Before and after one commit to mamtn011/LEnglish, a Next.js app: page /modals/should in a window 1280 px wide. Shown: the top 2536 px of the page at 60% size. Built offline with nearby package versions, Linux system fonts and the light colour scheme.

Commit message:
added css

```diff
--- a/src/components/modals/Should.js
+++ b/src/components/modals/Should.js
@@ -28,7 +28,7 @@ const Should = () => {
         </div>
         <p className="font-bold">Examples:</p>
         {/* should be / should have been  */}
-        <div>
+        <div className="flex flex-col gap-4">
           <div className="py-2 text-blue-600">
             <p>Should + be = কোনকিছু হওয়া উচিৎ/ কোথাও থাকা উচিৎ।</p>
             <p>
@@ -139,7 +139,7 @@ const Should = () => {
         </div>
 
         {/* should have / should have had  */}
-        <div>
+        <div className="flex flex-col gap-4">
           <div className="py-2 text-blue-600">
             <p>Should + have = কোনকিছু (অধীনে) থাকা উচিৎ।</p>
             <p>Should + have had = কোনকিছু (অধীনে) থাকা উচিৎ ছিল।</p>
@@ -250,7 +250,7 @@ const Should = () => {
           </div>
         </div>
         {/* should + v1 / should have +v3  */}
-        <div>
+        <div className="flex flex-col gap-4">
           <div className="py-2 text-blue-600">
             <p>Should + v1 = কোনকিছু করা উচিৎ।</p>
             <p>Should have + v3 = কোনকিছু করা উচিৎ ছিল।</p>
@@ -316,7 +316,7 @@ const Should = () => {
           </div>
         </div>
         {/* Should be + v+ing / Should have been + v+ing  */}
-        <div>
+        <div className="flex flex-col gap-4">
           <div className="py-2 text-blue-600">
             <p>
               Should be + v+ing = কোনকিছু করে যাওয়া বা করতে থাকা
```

• **TASK BRIEF**: Reproduce each line of the material that mentions "been".

• **ANSWER SPACE**:
         {/* should be / should have been  */}
         {/* Should be + v+ing / Should have been + v+ing  */}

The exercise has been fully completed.